### Problem to work on
Copy out each line of the data holding "gridStyles".

(Web interface edit records)
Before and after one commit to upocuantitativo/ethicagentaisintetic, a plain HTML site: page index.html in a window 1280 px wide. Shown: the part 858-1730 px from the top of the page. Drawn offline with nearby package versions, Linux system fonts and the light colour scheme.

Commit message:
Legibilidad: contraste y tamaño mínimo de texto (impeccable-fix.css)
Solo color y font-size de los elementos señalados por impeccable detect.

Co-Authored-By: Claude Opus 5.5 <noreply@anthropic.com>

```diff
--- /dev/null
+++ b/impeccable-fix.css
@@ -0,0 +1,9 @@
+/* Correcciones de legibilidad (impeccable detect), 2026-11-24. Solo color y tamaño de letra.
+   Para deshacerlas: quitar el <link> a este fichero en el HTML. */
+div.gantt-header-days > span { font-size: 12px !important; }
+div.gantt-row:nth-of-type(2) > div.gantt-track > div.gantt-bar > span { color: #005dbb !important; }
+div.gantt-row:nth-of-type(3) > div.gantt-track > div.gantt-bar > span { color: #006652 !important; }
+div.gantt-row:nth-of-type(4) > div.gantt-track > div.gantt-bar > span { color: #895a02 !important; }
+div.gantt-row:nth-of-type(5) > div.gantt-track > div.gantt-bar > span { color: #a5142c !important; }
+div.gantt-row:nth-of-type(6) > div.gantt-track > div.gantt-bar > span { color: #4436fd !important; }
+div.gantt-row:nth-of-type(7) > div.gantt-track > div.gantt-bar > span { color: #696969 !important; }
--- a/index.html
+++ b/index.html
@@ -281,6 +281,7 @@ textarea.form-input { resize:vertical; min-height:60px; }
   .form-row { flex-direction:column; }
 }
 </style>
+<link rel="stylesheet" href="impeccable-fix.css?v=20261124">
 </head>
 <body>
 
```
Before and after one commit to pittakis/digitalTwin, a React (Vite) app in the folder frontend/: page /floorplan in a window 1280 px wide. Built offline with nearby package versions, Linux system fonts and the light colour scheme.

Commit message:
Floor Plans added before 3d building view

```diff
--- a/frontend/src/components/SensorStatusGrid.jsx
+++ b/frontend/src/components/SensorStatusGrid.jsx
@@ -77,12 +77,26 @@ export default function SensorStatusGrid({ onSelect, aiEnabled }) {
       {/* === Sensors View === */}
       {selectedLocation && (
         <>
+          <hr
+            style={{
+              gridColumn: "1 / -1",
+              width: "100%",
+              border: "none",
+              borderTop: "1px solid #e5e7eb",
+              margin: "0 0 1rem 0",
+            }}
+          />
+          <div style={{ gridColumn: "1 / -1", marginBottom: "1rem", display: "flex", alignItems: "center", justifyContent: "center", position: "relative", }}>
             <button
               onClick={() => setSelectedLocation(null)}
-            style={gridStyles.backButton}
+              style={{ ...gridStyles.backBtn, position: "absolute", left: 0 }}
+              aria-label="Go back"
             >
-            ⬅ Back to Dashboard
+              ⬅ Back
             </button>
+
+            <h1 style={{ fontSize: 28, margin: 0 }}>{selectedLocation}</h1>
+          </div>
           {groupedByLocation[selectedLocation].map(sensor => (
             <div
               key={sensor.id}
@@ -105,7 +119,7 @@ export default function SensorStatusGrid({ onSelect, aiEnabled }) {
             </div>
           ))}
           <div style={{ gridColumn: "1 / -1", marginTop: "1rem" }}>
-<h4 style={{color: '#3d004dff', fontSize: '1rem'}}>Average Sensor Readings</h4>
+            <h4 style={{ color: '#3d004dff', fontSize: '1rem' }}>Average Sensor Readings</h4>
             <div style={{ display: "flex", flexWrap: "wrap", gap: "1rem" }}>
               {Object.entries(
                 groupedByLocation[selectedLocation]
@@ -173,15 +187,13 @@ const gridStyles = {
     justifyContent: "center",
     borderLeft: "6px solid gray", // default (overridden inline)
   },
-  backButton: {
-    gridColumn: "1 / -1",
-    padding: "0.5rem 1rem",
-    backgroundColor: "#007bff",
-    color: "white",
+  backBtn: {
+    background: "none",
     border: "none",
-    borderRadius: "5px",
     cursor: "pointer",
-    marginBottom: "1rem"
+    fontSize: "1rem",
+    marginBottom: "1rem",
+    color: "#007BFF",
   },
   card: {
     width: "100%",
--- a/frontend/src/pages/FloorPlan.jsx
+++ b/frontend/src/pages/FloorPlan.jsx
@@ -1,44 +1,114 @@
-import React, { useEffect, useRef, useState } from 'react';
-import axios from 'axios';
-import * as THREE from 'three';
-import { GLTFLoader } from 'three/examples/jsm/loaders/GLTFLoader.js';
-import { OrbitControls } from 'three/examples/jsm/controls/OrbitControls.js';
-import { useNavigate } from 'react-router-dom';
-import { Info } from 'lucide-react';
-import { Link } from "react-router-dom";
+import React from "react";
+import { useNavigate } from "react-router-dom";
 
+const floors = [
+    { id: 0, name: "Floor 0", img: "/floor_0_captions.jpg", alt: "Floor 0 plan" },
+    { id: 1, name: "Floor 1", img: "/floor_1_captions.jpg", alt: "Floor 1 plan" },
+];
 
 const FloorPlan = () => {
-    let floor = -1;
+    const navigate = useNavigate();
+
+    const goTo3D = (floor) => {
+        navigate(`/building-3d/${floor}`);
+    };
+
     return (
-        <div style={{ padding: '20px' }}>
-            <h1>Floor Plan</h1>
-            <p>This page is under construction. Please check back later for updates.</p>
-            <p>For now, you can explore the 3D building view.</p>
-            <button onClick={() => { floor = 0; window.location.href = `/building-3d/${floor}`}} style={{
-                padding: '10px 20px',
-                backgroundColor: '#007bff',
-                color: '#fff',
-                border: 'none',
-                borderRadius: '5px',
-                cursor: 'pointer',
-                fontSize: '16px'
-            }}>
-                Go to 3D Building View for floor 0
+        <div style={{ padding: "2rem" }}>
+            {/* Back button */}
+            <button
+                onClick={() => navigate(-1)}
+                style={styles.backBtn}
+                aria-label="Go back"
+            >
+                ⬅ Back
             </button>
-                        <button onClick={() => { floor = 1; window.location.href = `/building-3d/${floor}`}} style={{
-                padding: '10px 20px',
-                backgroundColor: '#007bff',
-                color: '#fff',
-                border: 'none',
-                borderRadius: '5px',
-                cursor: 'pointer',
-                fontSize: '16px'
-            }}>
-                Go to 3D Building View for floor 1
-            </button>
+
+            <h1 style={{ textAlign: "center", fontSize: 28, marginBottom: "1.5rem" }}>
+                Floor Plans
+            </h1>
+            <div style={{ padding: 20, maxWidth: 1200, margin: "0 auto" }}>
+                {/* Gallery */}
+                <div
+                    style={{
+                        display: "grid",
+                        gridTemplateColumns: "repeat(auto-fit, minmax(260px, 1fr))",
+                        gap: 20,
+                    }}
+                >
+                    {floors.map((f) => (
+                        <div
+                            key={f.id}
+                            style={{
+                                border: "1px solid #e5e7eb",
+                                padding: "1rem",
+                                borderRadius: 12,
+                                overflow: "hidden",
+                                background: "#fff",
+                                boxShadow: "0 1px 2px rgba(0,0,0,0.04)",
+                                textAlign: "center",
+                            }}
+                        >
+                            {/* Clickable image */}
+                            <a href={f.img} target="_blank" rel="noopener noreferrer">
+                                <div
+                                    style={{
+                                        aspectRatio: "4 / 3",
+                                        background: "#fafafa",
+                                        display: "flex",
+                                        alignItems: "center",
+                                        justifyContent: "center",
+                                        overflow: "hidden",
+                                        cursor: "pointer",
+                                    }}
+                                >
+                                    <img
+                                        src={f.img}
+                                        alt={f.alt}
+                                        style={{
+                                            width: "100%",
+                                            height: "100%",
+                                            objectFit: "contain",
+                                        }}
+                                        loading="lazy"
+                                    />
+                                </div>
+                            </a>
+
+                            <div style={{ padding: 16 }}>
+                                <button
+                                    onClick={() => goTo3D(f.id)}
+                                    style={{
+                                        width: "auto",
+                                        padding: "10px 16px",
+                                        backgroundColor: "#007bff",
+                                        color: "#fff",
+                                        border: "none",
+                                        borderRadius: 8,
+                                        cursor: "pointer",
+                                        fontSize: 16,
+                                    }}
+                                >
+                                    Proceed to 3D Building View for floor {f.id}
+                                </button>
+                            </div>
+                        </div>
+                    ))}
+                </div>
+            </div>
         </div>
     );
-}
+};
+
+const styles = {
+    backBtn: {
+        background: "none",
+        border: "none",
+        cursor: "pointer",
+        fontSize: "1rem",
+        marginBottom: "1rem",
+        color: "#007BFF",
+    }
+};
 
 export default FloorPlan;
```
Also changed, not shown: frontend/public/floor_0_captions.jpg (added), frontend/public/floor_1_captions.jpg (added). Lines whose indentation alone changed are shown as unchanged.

### Completed task
-            style={gridStyles.backButton}
+              style={{ ...gridStyles.backBtn, position: "absolute", left: 0 }}
@@ -173,15 +187,13 @@ const gridStyles = {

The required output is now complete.